In The Hidden Engineers, Mark McBride-Wright reviews the alarming results of a new study conducted by the Institution of Chemical Engineers (IChemE) into ‘minority’ employees and what engineering firms must do to improve diversity and inclusion. Benefits include accessing a wider pool of talent for recruiting future engineers, and increased retention of the current workforce.
Mark describes his experience to date as an LGBT engineer and explains why InterEngineering was needed. The topic complements InterEngineering’s recent event on LGBT Company Networks. The conversation surrounding sexual orientation equality in the workplace is still an uncomfortable conversation within engineering. Many engineers in the workforce do not understand why it is important to collect data on the workforce. It allows an organisation to benchmark improvements overtime. Other key benefits for industry supporting its LGBT employees include: productivity gains; ability to meet supplier clauses/bidding requirements related to demonstrable inclusion; removal of barriers to staff progression; establishing a culture where concerns can be raised; creating a positive impact on individuals during recruitment and delivering a better perception of the company overall.
LGBT engineers are often not considered when setting up company networks as engineering still has a tendency to focus on visible minorities: gender, ethnicity and age. Groups should be all encompassing, and also open to anyone to join, inclusive as opposed to exclusive. Voicing and supporting the needs of a minority group to which you do not belong will make you one of the strongest advocates for its needs; an ally for its cause.

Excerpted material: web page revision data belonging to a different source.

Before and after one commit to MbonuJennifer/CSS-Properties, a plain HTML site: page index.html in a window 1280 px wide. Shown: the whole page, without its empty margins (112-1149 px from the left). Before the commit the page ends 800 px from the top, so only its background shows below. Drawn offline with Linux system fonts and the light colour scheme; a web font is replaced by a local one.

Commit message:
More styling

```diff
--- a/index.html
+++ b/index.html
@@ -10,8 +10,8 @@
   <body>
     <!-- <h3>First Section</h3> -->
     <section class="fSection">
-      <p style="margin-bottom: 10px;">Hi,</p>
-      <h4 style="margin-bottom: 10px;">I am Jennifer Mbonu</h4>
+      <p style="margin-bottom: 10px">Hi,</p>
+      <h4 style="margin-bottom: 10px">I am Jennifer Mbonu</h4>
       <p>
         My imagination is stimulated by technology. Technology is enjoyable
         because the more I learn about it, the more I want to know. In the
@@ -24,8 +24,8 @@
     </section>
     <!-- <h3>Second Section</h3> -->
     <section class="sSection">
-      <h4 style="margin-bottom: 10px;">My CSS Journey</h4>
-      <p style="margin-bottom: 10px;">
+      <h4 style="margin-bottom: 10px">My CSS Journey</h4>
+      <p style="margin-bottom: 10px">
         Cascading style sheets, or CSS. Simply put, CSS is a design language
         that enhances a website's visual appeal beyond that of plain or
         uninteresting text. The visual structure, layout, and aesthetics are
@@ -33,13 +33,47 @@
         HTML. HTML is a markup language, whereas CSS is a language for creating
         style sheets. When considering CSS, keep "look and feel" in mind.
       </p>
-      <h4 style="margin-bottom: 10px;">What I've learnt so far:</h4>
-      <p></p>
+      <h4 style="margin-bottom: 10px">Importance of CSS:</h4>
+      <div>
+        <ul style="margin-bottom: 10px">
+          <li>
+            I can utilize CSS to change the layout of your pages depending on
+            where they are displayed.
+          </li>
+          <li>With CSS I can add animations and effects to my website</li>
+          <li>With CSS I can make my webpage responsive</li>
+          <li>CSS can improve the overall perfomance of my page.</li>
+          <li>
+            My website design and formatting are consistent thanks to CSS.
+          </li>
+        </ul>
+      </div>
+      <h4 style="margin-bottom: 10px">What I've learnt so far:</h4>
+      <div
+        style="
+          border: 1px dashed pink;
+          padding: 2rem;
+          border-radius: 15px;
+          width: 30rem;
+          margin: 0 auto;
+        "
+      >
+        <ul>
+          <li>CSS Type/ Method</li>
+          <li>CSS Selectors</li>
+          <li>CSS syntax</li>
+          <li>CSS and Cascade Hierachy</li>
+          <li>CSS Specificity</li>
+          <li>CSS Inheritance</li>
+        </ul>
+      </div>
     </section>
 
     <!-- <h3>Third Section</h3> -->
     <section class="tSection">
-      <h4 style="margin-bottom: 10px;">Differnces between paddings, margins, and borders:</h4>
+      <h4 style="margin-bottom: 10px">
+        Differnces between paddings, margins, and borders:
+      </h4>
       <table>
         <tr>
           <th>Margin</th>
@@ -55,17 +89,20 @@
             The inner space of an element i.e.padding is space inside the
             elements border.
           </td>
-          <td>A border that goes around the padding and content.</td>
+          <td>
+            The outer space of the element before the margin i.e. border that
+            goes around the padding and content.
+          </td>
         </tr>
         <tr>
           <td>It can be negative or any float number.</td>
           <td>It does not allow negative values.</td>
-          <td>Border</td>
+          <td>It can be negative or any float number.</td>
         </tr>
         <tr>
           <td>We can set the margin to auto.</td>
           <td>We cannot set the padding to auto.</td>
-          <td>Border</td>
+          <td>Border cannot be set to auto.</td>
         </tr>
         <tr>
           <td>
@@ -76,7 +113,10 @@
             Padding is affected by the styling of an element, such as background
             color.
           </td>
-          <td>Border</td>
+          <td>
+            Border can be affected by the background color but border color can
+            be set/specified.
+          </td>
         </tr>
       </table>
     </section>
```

InterEngineering is keen to hear from employees and executives involved in LGBT inclusion in engineering. Please get in touch, and sign up to our mailing list to be kept up-to-date with new events and recourses.